**Exercise brief**
Return the entries exactly as they appear.

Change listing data

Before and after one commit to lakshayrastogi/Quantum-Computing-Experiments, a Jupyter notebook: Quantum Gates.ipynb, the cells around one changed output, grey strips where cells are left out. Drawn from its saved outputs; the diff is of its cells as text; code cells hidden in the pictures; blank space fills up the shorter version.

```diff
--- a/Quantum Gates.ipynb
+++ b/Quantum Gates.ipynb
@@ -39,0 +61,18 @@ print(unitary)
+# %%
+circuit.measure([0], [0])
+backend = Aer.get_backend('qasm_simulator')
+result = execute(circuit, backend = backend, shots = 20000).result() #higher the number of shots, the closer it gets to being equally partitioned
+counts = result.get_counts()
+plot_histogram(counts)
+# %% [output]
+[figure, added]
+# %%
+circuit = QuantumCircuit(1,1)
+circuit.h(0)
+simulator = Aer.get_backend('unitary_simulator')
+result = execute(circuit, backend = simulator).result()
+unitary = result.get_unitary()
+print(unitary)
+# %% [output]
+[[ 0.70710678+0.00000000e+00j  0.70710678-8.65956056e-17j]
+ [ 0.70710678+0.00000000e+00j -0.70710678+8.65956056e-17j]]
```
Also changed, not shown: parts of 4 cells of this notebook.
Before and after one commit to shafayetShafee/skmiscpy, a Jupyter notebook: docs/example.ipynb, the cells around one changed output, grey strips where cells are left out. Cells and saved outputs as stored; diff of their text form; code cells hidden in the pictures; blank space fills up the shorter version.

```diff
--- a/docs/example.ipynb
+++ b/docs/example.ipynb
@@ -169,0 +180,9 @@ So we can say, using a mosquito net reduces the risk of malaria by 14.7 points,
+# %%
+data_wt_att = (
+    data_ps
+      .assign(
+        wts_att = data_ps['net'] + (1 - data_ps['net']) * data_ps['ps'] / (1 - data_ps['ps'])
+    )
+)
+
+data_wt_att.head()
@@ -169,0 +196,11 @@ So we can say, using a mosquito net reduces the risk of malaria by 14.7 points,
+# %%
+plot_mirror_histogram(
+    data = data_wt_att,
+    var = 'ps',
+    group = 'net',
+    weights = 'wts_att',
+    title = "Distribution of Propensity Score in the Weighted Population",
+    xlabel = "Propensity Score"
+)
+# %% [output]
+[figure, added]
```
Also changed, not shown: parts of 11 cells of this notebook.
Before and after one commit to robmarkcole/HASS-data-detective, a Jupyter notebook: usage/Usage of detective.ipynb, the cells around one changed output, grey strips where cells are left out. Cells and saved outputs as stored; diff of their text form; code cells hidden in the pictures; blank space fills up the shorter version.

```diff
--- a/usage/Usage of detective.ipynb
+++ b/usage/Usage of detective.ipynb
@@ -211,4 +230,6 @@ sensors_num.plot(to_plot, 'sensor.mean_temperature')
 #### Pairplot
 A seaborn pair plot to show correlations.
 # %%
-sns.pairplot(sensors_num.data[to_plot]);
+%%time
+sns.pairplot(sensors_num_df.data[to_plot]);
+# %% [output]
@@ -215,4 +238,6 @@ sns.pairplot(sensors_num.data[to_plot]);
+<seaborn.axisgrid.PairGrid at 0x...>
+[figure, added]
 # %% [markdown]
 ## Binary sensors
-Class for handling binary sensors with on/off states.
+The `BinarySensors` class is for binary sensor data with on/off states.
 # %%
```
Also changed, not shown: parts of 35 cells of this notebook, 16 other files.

**Task answer**
Before and after one commit to lakshayrastogi/Quantum-Computing-Experiments, a Jupyter notebook: Quantum Gates.ipynb, the cells around one changed output, grey strips where cells are left out. Drawn from its saved outputs; the diff is of its cells as text; code cells hidden in the pictures; blank space fills up the shorter version.

```diff
--- a/Quantum Gates.ipynb
+++ b/Quantum Gates.ipynb
@@ -39,0 +61,18 @@ print(unitary)
+# %%
+circuit.measure([0], [0])
+backend = Aer.get_backend('qasm_simulator')
+result = execute(circuit, backend = backend, shots = 20000).result() #higher the number of shots, the closer it gets to being equally partitioned
+counts = result.get_counts()
+plot_histogram(counts)
+# %% [output]
+[figure, added]
+# %%
+circuit = QuantumCircuit(1,1)
+circuit.h(0)
+simulator = Aer.get_backend('unitary_simulator')
+result = execute(circuit, backend = simulator).result()
+unitary = result.get_unitary()
+print(unitary)
+# %% [output]
+[[ 0.70710678+0.00000000e+00j  0.70710678-8.65956056e-17j]
+ [ 0.70710678+0.00000000e+00j -0.70710678+8.65956056e-17j]]
```
Also changed, not shown: parts of 4 cells of this notebook.
Before and after one commit to shafayetShafee/skmiscpy, a Jupyter notebook: docs/example.ipynb, the cells around one changed output, grey strips where cells are left out. Cells and saved outputs as stored; diff of their text form; code cells hidden in the pictures; blank space fills up the shorter version.

```diff
--- a/docs/example.ipynb
+++ b/docs/example.ipynb
@@ -169,0 +180,9 @@ So we can say, using a mosquito net reduces the risk of malaria by 14.7 points,
+# %%
+data_wt_att = (
+    data_ps
+      .assign(
+        wts_att = data_ps['net'] + (1 - data_ps['net']) * data_ps['ps'] / (1 - data_ps['ps'])
+    )
+)
+
+data_wt_att.head()
@@ -169,0 +196,11 @@ So we can say, using a mosquito net reduces the risk of malaria by 14.7 points,
+# %%
+plot_mirror_histogram(
+    data = data_wt_att,
+    var = 'ps',
+    group = 'net',
+    weights = 'wts_att',
+    title = "Distribution of Propensity Score in the Weighted Population",
+    xlabel = "Propensity Score"
+)
+# %% [output]
+[figure, added]
```
Also changed, not shown: parts of 11 cells of this notebook.
Before and after one commit to robmarkcole/HASS-data-detective, a Jupyter notebook: usage/Usage of detective.ipynb, the cells around one changed output, grey strips where cells are left out. Cells and saved outputs as stored; diff of their text form; code cells hidden in the pictures; blank space fills up the shorter version.

```diff
--- a/usage/Usage of detective.ipynb
+++ b/usage/Usage of detective.ipynb
@@ -211,4 +230,6 @@ sensors_num.plot(to_plot, 'sensor.mean_temperature')
 #### Pairplot
 A seaborn pair plot to show correlations.
 # %%
-sns.pairplot(sensors_num.data[to_plot]);
+%%time
+sns.pairplot(sensors_num_df.data[to_plot]);
+# %% [output]
@@ -215,4 +238,6 @@ sns.pairplot(sensors_num.data[to_plot]);
+<seaborn.axisgrid.PairGrid at 0x...>
+[figure, added]
 # %% [markdown]
 ## Binary sensors
-Class for handling binary sensors with on/off states.
+The `BinarySensors` class is for binary sensor data with on/off states.
 # %%
```
Also changed, not shown: parts of 35 cells of this notebook, 16 other files.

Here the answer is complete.